• EXERCISE GOAL
Please copy out all the data. Every detail stays the same.

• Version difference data
((

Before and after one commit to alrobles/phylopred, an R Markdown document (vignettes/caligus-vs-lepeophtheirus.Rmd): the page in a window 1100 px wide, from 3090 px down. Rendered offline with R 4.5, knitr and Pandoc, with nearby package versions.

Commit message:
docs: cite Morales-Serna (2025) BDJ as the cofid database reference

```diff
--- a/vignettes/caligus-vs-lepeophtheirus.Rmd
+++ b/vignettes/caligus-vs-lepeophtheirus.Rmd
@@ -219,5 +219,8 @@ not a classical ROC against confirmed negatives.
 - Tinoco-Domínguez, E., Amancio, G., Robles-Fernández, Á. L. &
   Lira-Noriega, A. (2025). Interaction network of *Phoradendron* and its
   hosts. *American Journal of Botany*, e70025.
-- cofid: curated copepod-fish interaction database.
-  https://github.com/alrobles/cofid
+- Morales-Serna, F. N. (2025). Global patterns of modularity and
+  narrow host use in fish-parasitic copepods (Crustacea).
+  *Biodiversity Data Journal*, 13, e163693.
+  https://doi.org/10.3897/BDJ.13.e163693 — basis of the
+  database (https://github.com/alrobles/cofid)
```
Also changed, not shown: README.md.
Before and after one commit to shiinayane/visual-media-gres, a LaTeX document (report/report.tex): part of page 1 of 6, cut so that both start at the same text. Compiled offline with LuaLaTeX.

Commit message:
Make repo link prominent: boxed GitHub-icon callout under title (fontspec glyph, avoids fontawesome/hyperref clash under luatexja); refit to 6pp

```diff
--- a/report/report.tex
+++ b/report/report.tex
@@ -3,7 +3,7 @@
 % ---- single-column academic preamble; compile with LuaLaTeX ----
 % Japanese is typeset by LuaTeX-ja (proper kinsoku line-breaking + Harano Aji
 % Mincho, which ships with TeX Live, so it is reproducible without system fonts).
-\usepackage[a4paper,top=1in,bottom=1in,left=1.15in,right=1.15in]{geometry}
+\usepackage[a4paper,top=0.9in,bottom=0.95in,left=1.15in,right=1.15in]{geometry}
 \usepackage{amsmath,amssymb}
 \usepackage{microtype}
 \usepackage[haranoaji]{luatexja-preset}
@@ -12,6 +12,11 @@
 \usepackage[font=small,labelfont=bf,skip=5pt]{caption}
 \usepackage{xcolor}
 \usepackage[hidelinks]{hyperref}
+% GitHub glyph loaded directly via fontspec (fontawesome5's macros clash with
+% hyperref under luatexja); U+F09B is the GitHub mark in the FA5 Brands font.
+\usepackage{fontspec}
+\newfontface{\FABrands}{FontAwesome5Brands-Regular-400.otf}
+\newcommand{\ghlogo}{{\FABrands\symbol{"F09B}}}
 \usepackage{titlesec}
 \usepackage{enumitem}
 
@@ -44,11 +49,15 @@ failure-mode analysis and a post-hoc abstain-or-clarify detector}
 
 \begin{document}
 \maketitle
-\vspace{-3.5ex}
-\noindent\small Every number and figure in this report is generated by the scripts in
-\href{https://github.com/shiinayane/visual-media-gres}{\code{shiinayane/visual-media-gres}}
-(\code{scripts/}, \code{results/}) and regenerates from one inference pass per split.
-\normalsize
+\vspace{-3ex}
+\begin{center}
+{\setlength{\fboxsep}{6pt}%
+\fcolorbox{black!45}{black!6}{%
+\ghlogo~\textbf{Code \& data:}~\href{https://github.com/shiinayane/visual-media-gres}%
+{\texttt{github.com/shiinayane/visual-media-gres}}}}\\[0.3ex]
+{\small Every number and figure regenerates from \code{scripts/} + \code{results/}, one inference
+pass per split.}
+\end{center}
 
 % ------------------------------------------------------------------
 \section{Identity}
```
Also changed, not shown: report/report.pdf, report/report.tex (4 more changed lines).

))

• COMPLETED TASK
Before and after one commit to alrobles/phylopred, an R Markdown document (vignettes/caligus-vs-lepeophtheirus.Rmd): the page in a window 1100 px wide, from 3090 px down. Rendered offline with R 4.5, knitr and Pandoc, with nearby package versions.

Commit message:
docs: cite Morales-Serna (2025) BDJ as the cofid database reference

```diff
--- a/vignettes/caligus-vs-lepeophtheirus.Rmd
+++ b/vignettes/caligus-vs-lepeophtheirus.Rmd
@@ -219,5 +219,8 @@ not a classical ROC against confirmed negatives.
 - Tinoco-Domínguez, E., Amancio, G., Robles-Fernández, Á. L. &
   Lira-Noriega, A. (2025). Interaction network of *Phoradendron* and its
   hosts. *American Journal of Botany*, e70025.
-- cofid: curated copepod-fish interaction database.
-  https://github.com/alrobles/cofid
+- Morales-Serna, F. N. (2025). Global patterns of modularity and
+  narrow host use in fish-parasitic copepods (Crustacea).
+  *Biodiversity Data Journal*, 13, e163693.
+  https://doi.org/10.3897/BDJ.13.e163693 — basis of the
+  database (https://github.com/alrobles/cofid)
```
Also changed, not shown: README.md.
Before and after one commit to shiinayane/visual-media-gres, a LaTeX document (report/report.tex): part of page 1 of 6, cut so that both start at the same text. Compiled offline with LuaLaTeX.

Commit message:
Make repo link prominent: boxed GitHub-icon callout under title (fontspec glyph, avoids fontawesome/hyperref clash under luatexja); refit to 6pp

```diff
--- a/report/report.tex
+++ b/report/report.tex
@@ -3,7 +3,7 @@
 % ---- single-column academic preamble; compile with LuaLaTeX ----
 % Japanese is typeset by LuaTeX-ja (proper kinsoku line-breaking + Harano Aji
 % Mincho, which ships with TeX Live, so it is reproducible without system fonts).
-\usepackage[a4paper,top=1in,bottom=1in,left=1.15in,right=1.15in]{geometry}
+\usepackage[a4paper,top=0.9in,bottom=0.95in,left=1.15in,right=1.15in]{geometry}
 \usepackage{amsmath,amssymb}
 \usepackage{microtype}
 \usepackage[haranoaji]{luatexja-preset}
@@ -12,6 +12,11 @@
 \usepackage[font=small,labelfont=bf,skip=5pt]{caption}
 \usepackage{xcolor}
 \usepackage[hidelinks]{hyperref}
+% GitHub glyph loaded directly via fontspec (fontawesome5's macros clash with
+% hyperref under luatexja); U+F09B is the GitHub mark in the FA5 Brands font.
+\usepackage{fontspec}
+\newfontface{\FABrands}{FontAwesome5Brands-Regular-400.otf}
+\newcommand{\ghlogo}{{\FABrands\symbol{"F09B}}}
 \usepackage{titlesec}
 \usepackage{enumitem}
 
@@ -44,11 +49,15 @@ failure-mode analysis and a post-hoc abstain-or-clarify detector}
 
 \begin{document}
 \maketitle
-\vspace{-3.5ex}
-\noindent\small Every number and figure in this report is generated by the scripts in
-\href{https://github.com/shiinayane/visual-media-gres}{\code{shiinayane/visual-media-gres}}
-(\code{scripts/}, \code{results/}) and regenerates from one inference pass per split.
-\normalsize
+\vspace{-3ex}
+\begin{center}
+{\setlength{\fboxsep}{6pt}%
+\fcolorbox{black!45}{black!6}{%
+\ghlogo~\textbf{Code \& data:}~\href{https://github.com/shiinayane/visual-media-gres}%
+{\texttt{github.com/shiinayane/visual-media-gres}}}}\\[0.3ex]
+{\small Every number and figure regenerates from \code{scripts/} + \code{results/}, one inference
+pass per split.}
+\end{center}
 
 % ------------------------------------------------------------------
 \section{Identity}
```
Also changed, not shown: report/report.pdf, report/report.tex (4 more changed lines).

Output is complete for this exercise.